In her recent PBS NewsHour interview with outgoing Washington Post executive editor Marty Baron, anchor Judy Woodruff commented on the loss of local newspapers:
… over the last 15 years, I was reading, 1,800 newspapers, local weeklies and dailies, have shut down.Judy Woodruff
The St. Petersburg Times — on the opposite coast of Florida — became one of those lost local newspapers when it was merged into the Tampa Bay Times a decade ago. Yesterday, as reporter Claire McNeill wrote, the printing plant that continued to run the paper saw its last issue hit the streets, marking yet another loss.
When the St. Petersburg Times’ plant was built in the late 1950s, the paper ran a 36-page special section. ‘Like the great pyramid of Egypt,’ a reporter wrote, the new plant was a grand symbol, ‘a functioning monument’ for readers alive and unborn.Hiring ads ran near-daily: ‘Get in on the ground floor of the newspaper of tomorrow.’Claire McNeill The Tampa Bay Times
Our local newspaper tells us what’s happening in our community, our village, our town, our county. If all politics is local, the newspaper empowers us to engage on issues that matter. Let me give you a concrete example: tomorrow’s local elections.
My husband and are not eligible to vote. Our community lies outside the boundaries of local government in the western reaches of unincorporated Palm Beach County. Our elected officials — the commissioners, the sheriff — were part of the November elections. I will admit that I glossed over the Palm Beach Post’s many articles on the issues and the candidates in tomorrow’s municipal elections, but yesterday, the paper got my full attention.
Reporter Chris Persaud wrote about the spill-over impact on local elections of the record number of Floridians who voted in the 2020 elections. Eligible voters who requested a mail-in ballot for the November elections automatically received a ballot for tomorrow’s municipal elections. For some, it was a welcome reminder.

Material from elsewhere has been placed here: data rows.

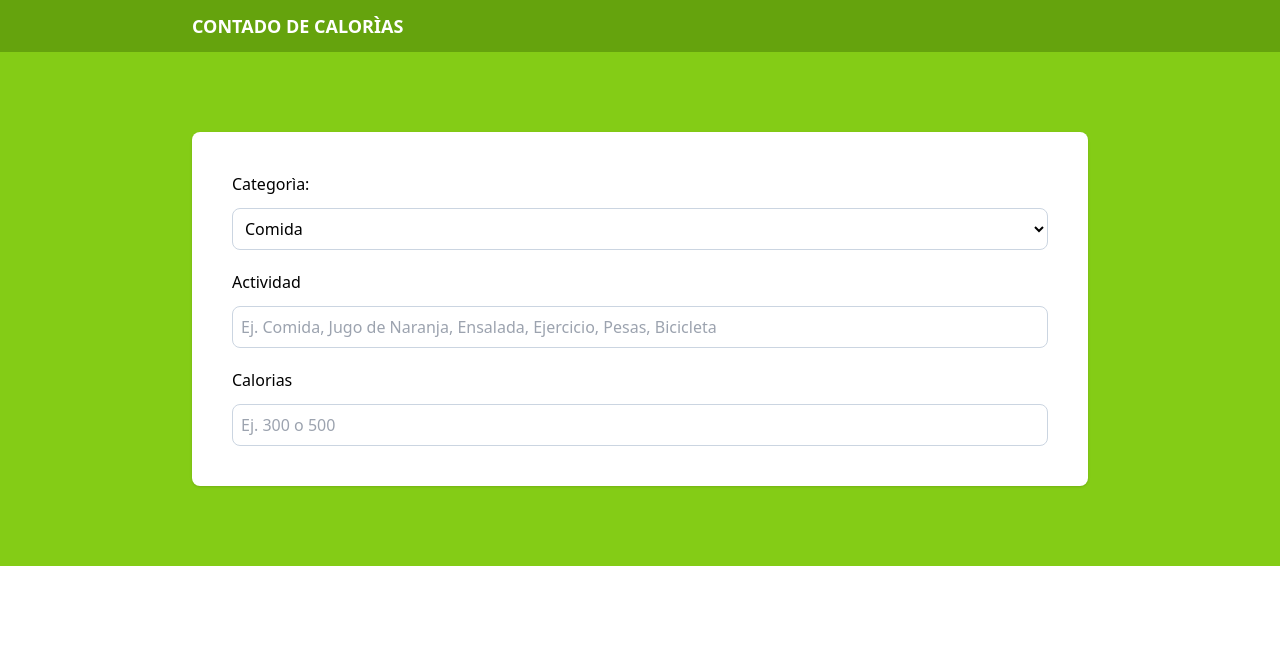
Repository: Matiiu/calorie-tracker
Page: /
An editor plug-in stored every save of this project. The page is shown before and after a run of saves, followed by the edit.
The browser window is 1280 px wide. The pictures show the whole page.
The project was rebuilt for these pictures with package versions that can differ from the ones it lists, and the page was loaded fresh each time. Also part of the build but not shown: vite.config.ts.

Above is the page before, as saved 2024-03-30 22:46:37.

After the next 2 saves:
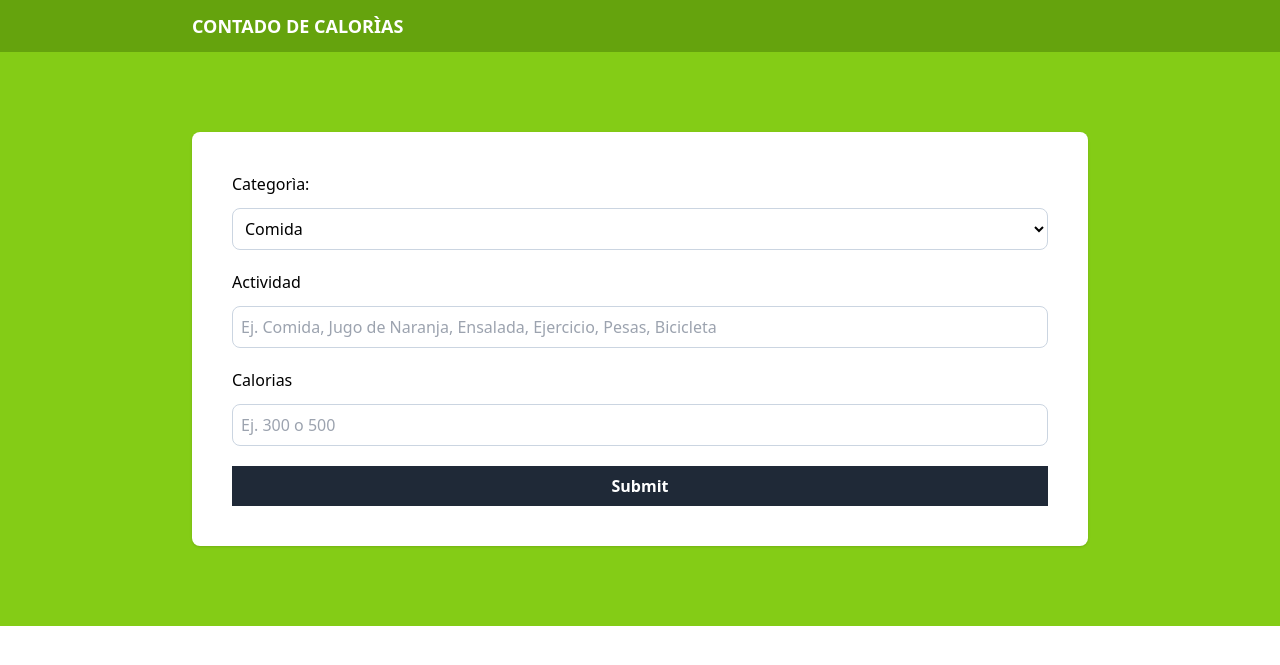
The 2 saves are shown as one change because they came seconds apart.
The last was saved 111 s later.
--- a/src/components/Form.tsx
+++ b/src/components/Form.tsx
@@ -40,6 +40,11 @@ export default function Form() {
             min={0}
         />
       </div>
+
+      <input
+        type="submit"
+        className="bg-gray-800 hover:bg-gray-900 w-full p-2 font-bold text-white cursor-pointer"
+      />
     </form>
   );
 }
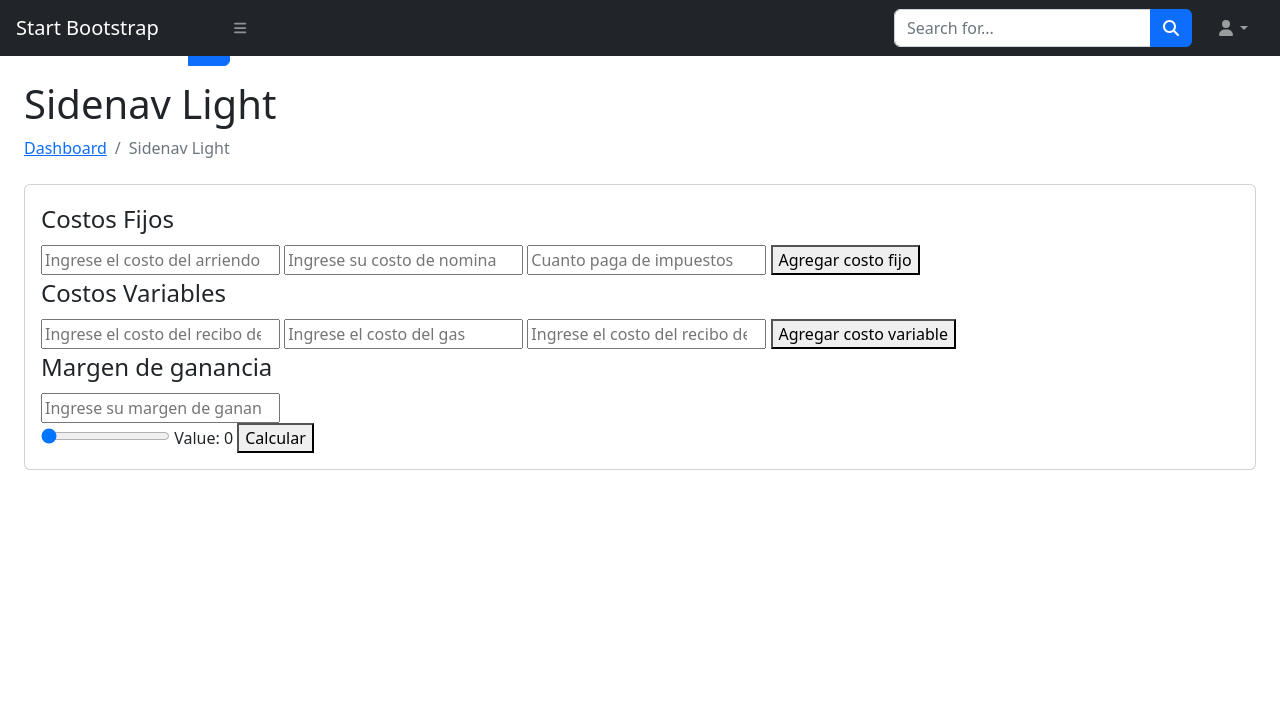
Repository: EstefaMH/Dashboard
Page: costs.html
An editor plug-in stored every save of this project. The page is shown before and after a run of saves, followed by the edit.
The browser window is 1280 px wide. The pictures show the whole page.
Some web libraries are served in a nearby version.

Above is the page before, as saved 2023-12-25 22:05:51.

### costs.html
<!DOCTYPE html>
<html lang="en">

<head>
    <meta charset="utf-8" />
    <meta http-equiv="X-UA-Compatible" content="IE=edge" />
    <meta name="viewport" content="width=device-width, initial-scale=1, shrink-to-fit=no" />
    <meta name="description" content="" />
    <meta name="author" content="" />
    <title>Sidenav Light - SB Admin</title>
    <link href="styles/styles.css" rel="stylesheet" />
    <script src="https://use.fontawesome.com/releases/v6.3.0/js/all.js" crossorigin="anonymous"></script>
</head>

<body class="sb-nav-fixed">
    <navbar-component></navbar-component>
    <div id="layoutSidenav">
        <div id="layoutSidenav_nav">
            <navbar-component></navbar-component>
        </div>
        <div id="layoutSidenav_content">
            <main>
                <div class="container-fluid px-4">
                    <h1 class="mt-4">Sidenav Light</h1>
                    <ol class="breadcrumb mb-4">
                        <li class="breadcrumb-item"><a href="index.html">Dashboard</a></li>
                        <li class="breadcrumb-item active">Sidenav Light</li>
                    </ol>
                    <div class="card mb-4">
                        <div class="card-body">
                            <form name="form_costs" class="form_costs" id="form_costs" onsubmit="submitFormCosts()">
                                <fieldset id="fixed_costs_container" class="costs_fieldset">
                                    <legend>Costos Fijos</legend>
                                    <input required min="0" name="arriendo" type="number"
                                        placeholder="Ingrese el costo del arriendo" />
                                    <input required min="0" name="nomina" type="number"
                                        placeholder="Ingrese su costo de nomina" />
                                    <input required min="0" name="impuestos" type="number"
                                        placeholder="Cuanto paga de impuestos" />
                                    <button onclick="addCost('fixed_costs_container')" id="add_fixed_cost">Agregar costo
                                        fijo</button>
                                </fieldset>

                                <fieldset id="variable_costs_container" class="costs_fieldset">
                                    <legend>Costos Variables</legend>
                                    <input required min="0" name="agua" type="number"
                                        placeholder="Ingrese el costo del recibo del agua" />
                                    <input required min="0" name="gas" type="number"
                                        placeholder="Ingrese el costo del gas" />
                                    <input required min="0" name="luz" type="number"
                                        placeholder="Ingrese el costo del recibo de la luz" />
                                    <button onclick="addCost('variable_costs_container')" id="add_variable_cost">Agregar
                                        costo variable</button>
                                </fieldset>

                                <fieldset id="" class="costs_fieldset">
                                    <legend>Margen de ganancia</legend>
                                    <input required min="0" name="agua" type="number"
                                        placeholder="Ingrese su margen de ganancia" />
                                </fieldset>

                                <input id="range" type="range" value="0" step="1" min="0" max="10000"
                                    onchange="getRange()" />
                                <label>Value: <span id="value_range">0</span></label>



                                <button type="submit" class="btn_form_costs">Calcular</button>
                            </form>
                        </div>
                    </div>
                </div>
            </main>
            <footer-component></footer-component>
        </div>
    </div>
    <script src="https://cdn.jsdelivr.net/npm/bootstrap@5.2.3/dist/js/bootstrap.bundle.min.js"
        crossorigin="anonymous"></script>
    <script src="js/scripts.js"></script>
    <script src="components/NavBar.js"></script>
</body>

</html>

### js/scripts.js
/*!
    * Start Bootstrap - SB Admin v7.0.7 (https://startbootstrap.com/template/sb-admin)
    * Copyright 2013-2023 Start Bootstrap
    * Licensed under MIT (https://github.com/StartBootstrap/startbootstrap-sb-admin/blob/master/LICENSE)
    */
    //
// Scripts
//

window.addEventListener('DOMContentLoaded', event => {

    // Toggle the side navigation
    const sidebarToggle = document.body.querySelector('#sidebarToggle');
    if (sidebarToggle) {
        // Uncomment Below to persist sidebar toggle between refreshes
        // if (localStorage.getItem('sb|sidebar-toggle') === 'true') {
        //     document.body.classList.toggle('sb-sidenav-toggled');
        // }
        sidebarToggle.addEventListener('click', event => {
            event.preventDefault();
            document.body.classList.toggle('sb-sidenav-toggled');
            localStorage.setItem('sb|sidebar-toggle', document.body.classList.contains('sb-sidenav-toggled'));
        });
    }

});

### components/NavBar.js
class NavBarComponent extends HTMLElement {

    constructor() {
        super();
        this.render();
    }

    render() {
        this.innerHTML =
            `
            <nav class="sb-topnav navbar navbar-expand navbar-dark bg-dark">
            <!-- Navbar Brand-->
            <a class="navbar-brand ps-3" href="index.html">Start Bootstrap</a>
            <!-- Sidebar Toggle-->
            <button class="btn btn-link btn-sm order-1 order-lg-0 me-4 me-lg-0" id="sidebarToggle" href="#!"><i class="fas fa-bars"></i></button>
            <!-- Navbar Search-->
            <form class="d-none d-md-inline-block form-inline ms-auto me-0 me-md-3 my-2 my-md-0">
                <div class="input-group">
                    <input class="form-control" type="text" placeholder="Search for..." aria-label="Search for..." aria-describedby="btnNavbarSearch" />
                    <button class="btn btn-primary" id="btnNavbarSearch" type="button"><i class="fas fa-search"></i></button>
                </div>
            </form>
            <!-- Navbar-->
            <ul class="navbar-nav ms-auto ms-md-0 me-3 me-lg-4">
                <li class="nav-item dropdown">
                    <a class="nav-link dropdown-toggle" id="navbarDropdown" href="#" role="button" data-bs-toggle="dropdown" aria-expanded="false"><i class="fas fa-user fa-fw"></i></a>
                    <ul class="dropdown-menu dropdown-menu-end" aria-labelledby="navbarDropdown">
                        <li><a class="dropdown-item" href="#!">Settings</a></li>
                        <li><a class="dropdown-item" href="#!">Activity Log</a></li>
                        <li><hr class="dropdown-divider" /></li>
                        <li><button class="dropdown-item" id="btn-logout">Cerrar Sesión</button></li>
                    </ul>
                </li>
            </ul>
        </nav>


        `
    }
}

customElements.define("navbar-component", NavBarComponent);

### components/Footer.js
class FooterComponent extends HTMLElement {

    constructor() {
        super();
        this.render();
    }

    render() {
        this.innerHTML =
            `
            <footer class="py-4 bg-light mt-auto">
                <div class="container-fluid px-4">
                    <div class="d-flex align-items-center justify-content-between small">
                        <div class="text-muted">Desarrolado &copy; por: </div>
                        <div>
                            <a href="https://www.linkedin.com/in/estefan%C3%ADa-moncaleano">Estefanía Moncaleano</a>
                            &middot;
                            <a href="https://portafolio-react-og8w6l76g-estefamh.vercel.app/skills">Portafolio </a>
                        </div>
                    </div>
                </div>
            </footer>
                `
    }
}

customElements.define("footer-component", FooterComponent);

Loaded but not shown: styles/styles.css (library)

After the next 4 saves:
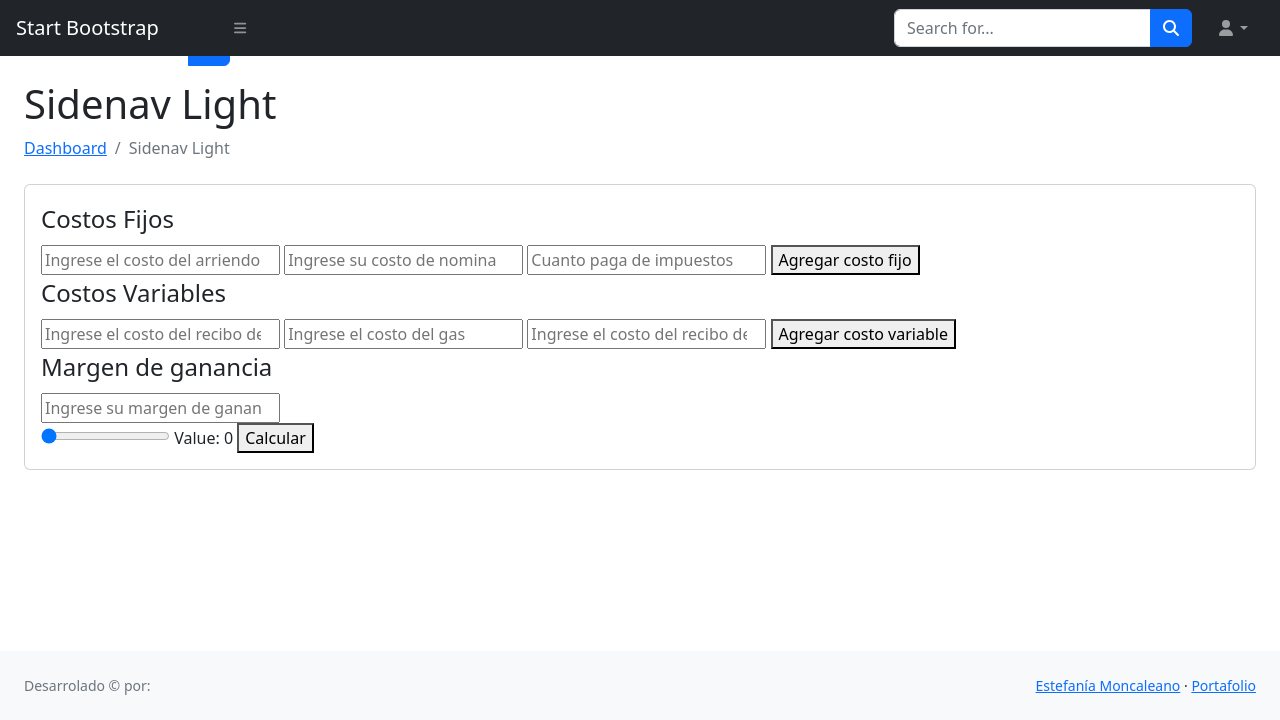
The 4 saves are shown as one change because they came seconds apart.
The last was saved 12 s later.
--- a/costs.html
+++ b/costs.html
@@ -78,6 +78,7 @@
         crossorigin="anonymous"></script>
     <script src="js/scripts.js"></script>
     <script src="components/NavBar.js"></script>
+    <script src="components/Footer.js"></script>
 </body>
 
 </html>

Normally I don’t even vote in presidential elections. I ain’t got no faith in politics, period. But because of the recent craziness in politics, I just decided to take a swing at it.Tommie Butler, a 64-year-old Black Democrat from West Palm Beach, quoted in a Palm Beach Post article by Chris Persaud
For others, it was an annoyance.
I thought we were done voting.Lisa Steinmetz, West Palm Beach, quoted in a Palm Beach Post article by Chris Persaud
Democracy is ongoing, as is our civic duty to participate. We are never done voting. And these are exactly the types of actions that the GOP is seeking to put an end to after what was the highest turnout in the nation’s voting history. So, if there were no newspaper and no surprise ballot in the mailbox, who would turn out for local elections?
Who is going to provide the public the kind of information they need and deserve to know in order to be engaged citizens?Marty Baron, outgoing executive editor, The Washington Post, speaking on the PBS NewsHour